Data shown:
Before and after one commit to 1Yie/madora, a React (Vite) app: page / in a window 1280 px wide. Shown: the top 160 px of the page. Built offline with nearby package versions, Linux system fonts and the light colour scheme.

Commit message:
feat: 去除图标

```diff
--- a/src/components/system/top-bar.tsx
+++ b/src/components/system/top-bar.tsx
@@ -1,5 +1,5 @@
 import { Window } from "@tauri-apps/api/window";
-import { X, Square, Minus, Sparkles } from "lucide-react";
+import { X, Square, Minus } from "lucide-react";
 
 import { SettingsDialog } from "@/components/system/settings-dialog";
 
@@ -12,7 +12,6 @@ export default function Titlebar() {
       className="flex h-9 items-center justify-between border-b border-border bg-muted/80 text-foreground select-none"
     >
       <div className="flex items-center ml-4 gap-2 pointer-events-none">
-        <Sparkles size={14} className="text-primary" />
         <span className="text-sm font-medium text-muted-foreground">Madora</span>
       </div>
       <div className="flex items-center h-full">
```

==

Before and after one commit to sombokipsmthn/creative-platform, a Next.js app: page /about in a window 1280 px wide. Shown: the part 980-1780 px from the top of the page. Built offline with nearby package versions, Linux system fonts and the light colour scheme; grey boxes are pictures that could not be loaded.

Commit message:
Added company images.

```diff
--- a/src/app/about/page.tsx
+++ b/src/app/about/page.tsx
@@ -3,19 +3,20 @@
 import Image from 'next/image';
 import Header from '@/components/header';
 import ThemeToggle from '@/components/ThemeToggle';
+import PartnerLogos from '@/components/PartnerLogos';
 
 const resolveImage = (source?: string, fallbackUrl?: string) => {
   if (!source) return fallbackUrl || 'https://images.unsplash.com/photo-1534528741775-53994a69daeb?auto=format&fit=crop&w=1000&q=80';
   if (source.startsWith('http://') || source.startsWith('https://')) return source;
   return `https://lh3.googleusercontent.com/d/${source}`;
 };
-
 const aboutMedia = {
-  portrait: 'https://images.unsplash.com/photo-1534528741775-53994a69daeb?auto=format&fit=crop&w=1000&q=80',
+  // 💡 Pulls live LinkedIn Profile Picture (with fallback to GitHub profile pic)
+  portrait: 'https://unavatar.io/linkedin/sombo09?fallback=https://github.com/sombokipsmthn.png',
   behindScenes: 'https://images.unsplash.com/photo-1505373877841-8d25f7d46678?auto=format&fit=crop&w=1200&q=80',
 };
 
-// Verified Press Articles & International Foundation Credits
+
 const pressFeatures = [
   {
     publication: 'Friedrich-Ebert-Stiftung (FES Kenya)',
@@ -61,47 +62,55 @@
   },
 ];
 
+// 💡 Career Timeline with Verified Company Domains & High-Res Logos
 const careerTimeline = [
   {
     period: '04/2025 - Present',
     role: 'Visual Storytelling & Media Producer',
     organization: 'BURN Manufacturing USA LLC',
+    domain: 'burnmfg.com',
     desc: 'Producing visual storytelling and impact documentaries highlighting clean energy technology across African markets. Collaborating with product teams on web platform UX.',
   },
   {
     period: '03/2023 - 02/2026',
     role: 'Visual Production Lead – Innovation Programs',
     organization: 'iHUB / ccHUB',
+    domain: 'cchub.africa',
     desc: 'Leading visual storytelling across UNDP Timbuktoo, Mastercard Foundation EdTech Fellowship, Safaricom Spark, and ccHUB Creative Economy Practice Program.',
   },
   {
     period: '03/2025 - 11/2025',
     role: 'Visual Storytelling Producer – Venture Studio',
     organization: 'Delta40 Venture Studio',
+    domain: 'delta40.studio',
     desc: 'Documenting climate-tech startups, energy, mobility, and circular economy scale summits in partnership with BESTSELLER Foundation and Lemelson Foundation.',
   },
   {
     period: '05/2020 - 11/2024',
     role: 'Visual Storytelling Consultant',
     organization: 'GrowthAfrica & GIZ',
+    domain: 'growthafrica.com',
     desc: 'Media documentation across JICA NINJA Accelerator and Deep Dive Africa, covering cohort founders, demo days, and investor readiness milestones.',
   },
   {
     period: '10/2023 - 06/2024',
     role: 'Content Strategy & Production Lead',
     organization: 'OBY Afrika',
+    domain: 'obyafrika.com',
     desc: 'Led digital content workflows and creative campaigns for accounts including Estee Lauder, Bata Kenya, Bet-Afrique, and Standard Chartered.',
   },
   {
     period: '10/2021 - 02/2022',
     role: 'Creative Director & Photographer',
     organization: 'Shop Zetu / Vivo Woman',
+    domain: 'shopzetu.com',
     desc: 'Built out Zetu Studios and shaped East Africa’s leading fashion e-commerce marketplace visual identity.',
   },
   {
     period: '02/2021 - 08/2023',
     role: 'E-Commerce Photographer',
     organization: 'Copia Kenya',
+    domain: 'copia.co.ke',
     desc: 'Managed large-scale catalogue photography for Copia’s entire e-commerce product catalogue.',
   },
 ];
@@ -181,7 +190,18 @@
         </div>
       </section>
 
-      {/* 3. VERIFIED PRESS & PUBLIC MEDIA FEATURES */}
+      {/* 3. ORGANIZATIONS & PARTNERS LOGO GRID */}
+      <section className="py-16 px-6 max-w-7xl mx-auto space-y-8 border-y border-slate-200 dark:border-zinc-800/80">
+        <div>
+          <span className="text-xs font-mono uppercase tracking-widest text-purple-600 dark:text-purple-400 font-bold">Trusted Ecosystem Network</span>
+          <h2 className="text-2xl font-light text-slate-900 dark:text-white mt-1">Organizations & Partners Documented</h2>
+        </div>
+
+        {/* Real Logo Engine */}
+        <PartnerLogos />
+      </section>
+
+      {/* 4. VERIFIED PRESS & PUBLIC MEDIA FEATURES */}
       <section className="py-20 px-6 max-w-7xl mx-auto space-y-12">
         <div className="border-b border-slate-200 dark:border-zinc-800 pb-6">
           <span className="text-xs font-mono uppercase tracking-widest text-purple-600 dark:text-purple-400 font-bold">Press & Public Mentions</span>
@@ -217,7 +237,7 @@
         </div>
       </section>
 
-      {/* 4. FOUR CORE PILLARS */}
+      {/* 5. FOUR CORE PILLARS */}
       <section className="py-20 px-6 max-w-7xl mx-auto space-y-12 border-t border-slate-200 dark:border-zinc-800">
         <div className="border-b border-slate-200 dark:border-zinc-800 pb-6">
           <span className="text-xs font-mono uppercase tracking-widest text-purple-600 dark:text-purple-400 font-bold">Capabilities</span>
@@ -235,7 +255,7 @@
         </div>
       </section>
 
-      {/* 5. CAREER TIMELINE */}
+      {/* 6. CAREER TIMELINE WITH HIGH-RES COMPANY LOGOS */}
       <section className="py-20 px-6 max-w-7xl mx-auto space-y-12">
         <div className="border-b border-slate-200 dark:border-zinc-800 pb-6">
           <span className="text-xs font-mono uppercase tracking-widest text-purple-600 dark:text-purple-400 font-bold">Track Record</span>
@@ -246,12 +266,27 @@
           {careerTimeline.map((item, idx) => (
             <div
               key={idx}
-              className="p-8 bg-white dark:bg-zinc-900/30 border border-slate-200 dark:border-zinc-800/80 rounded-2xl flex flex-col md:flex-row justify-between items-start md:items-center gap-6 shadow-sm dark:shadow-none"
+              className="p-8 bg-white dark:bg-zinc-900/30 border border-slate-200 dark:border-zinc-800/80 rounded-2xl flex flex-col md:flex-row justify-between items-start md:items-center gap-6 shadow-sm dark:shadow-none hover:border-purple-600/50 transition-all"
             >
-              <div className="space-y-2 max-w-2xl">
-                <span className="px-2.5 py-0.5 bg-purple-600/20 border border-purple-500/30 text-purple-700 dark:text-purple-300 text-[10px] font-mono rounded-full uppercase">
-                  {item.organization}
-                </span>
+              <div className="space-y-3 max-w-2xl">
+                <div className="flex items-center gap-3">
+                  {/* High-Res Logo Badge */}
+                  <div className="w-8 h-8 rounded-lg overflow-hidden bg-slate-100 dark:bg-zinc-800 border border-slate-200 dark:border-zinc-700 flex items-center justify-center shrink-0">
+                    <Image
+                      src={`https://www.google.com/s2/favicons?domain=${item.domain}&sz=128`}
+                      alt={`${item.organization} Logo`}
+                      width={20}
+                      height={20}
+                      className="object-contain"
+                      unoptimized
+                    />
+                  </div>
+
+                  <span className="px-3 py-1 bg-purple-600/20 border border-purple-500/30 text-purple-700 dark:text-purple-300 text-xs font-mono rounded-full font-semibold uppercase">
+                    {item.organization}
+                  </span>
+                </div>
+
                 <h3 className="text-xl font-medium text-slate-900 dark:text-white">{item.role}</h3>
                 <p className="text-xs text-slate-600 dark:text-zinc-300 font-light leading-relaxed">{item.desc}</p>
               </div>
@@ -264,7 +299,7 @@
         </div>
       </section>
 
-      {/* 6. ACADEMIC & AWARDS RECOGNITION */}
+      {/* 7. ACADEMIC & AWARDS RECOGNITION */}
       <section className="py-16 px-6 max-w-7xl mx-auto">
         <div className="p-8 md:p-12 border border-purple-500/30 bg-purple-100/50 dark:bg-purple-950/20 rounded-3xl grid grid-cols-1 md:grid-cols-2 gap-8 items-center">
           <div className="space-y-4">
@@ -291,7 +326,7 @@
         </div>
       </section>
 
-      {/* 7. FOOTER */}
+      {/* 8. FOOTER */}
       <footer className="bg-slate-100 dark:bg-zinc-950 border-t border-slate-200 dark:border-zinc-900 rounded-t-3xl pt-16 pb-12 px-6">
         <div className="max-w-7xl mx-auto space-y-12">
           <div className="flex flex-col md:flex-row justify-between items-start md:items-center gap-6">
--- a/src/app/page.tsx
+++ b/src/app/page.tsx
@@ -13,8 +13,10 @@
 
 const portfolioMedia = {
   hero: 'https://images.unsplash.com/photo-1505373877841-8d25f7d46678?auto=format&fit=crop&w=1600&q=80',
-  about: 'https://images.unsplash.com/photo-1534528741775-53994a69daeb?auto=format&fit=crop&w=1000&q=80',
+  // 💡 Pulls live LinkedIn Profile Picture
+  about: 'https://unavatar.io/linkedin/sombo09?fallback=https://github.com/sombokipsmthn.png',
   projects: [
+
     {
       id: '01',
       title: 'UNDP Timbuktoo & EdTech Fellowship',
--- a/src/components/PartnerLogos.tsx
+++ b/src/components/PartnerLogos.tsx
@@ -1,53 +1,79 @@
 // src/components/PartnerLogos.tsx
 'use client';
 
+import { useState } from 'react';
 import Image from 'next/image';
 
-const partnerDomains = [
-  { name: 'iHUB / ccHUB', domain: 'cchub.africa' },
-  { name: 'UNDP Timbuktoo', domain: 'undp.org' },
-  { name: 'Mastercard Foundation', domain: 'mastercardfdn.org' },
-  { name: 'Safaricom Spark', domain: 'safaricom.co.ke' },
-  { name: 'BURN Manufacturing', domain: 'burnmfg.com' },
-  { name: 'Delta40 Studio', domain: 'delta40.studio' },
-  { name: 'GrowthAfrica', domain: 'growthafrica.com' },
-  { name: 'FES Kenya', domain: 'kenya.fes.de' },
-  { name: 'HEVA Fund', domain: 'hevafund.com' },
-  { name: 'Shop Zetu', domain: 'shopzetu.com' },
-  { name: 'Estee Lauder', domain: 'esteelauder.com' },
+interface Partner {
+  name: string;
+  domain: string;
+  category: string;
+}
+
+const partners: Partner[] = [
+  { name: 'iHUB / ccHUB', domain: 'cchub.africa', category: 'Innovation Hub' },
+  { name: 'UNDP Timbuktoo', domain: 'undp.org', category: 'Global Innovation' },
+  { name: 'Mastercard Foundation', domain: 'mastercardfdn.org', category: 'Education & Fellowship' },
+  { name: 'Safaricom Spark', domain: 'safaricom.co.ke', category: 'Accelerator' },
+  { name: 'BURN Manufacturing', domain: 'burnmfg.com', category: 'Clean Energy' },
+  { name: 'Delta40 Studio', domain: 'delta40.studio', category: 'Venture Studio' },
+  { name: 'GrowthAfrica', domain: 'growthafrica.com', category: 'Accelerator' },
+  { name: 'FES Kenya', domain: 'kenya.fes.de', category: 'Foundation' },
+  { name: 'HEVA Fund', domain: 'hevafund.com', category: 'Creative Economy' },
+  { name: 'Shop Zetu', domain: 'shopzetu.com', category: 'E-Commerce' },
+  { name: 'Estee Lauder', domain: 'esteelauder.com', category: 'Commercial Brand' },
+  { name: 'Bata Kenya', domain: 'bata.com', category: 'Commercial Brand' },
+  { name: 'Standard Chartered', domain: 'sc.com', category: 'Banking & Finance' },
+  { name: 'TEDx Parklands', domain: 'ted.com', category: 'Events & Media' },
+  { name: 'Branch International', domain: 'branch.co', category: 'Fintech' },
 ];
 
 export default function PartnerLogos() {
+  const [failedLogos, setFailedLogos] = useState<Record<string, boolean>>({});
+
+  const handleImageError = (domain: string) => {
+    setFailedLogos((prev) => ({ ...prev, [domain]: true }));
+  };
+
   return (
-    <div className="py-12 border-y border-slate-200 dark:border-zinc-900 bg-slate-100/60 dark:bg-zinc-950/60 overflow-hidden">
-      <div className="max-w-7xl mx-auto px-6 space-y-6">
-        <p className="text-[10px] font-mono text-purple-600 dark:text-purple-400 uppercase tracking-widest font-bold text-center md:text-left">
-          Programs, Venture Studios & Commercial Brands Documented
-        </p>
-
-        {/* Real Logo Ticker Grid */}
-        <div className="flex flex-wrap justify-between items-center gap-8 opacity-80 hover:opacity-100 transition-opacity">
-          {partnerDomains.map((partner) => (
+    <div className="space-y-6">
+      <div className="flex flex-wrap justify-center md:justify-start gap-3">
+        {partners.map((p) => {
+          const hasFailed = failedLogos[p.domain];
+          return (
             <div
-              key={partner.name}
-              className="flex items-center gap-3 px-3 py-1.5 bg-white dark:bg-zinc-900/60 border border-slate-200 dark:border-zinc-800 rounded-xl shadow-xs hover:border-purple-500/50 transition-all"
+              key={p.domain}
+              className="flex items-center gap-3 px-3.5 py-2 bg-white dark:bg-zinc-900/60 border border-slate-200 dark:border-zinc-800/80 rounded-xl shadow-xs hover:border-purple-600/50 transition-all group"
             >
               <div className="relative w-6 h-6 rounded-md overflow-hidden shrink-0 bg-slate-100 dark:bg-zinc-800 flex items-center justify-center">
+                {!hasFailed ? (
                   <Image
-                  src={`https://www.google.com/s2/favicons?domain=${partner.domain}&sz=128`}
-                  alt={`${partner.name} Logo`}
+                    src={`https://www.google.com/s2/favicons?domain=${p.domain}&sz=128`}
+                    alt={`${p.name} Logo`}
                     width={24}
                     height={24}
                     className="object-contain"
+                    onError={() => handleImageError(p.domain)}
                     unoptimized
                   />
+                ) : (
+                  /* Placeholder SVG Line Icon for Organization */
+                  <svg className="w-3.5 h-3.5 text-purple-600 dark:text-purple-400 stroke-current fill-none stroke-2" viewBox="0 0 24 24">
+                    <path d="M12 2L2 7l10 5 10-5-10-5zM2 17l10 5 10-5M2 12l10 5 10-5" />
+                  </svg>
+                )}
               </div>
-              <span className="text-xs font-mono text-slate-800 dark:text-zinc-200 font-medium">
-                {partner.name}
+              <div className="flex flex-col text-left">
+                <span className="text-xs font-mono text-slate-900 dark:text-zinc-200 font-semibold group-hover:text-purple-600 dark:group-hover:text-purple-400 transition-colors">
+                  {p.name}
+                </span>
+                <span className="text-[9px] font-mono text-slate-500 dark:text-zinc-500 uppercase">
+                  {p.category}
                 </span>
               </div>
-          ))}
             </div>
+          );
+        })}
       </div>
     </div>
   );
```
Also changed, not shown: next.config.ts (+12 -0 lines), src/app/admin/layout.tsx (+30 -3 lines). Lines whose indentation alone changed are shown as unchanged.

Task requirements: The answer must consist of every line in the records above that contains the word "components".

Your response:
--- a/src/components/system/top-bar.tsx
+++ b/src/components/system/top-bar.tsx
 import { SettingsDialog } from "@/components/system/settings-dialog";
 import Header from '@/components/header';
 import ThemeToggle from '@/components/ThemeToggle';
+import PartnerLogos from '@/components/PartnerLogos';
--- a/src/components/PartnerLogos.tsx
+++ b/src/components/PartnerLogos.tsx
 // src/components/PartnerLogos.tsx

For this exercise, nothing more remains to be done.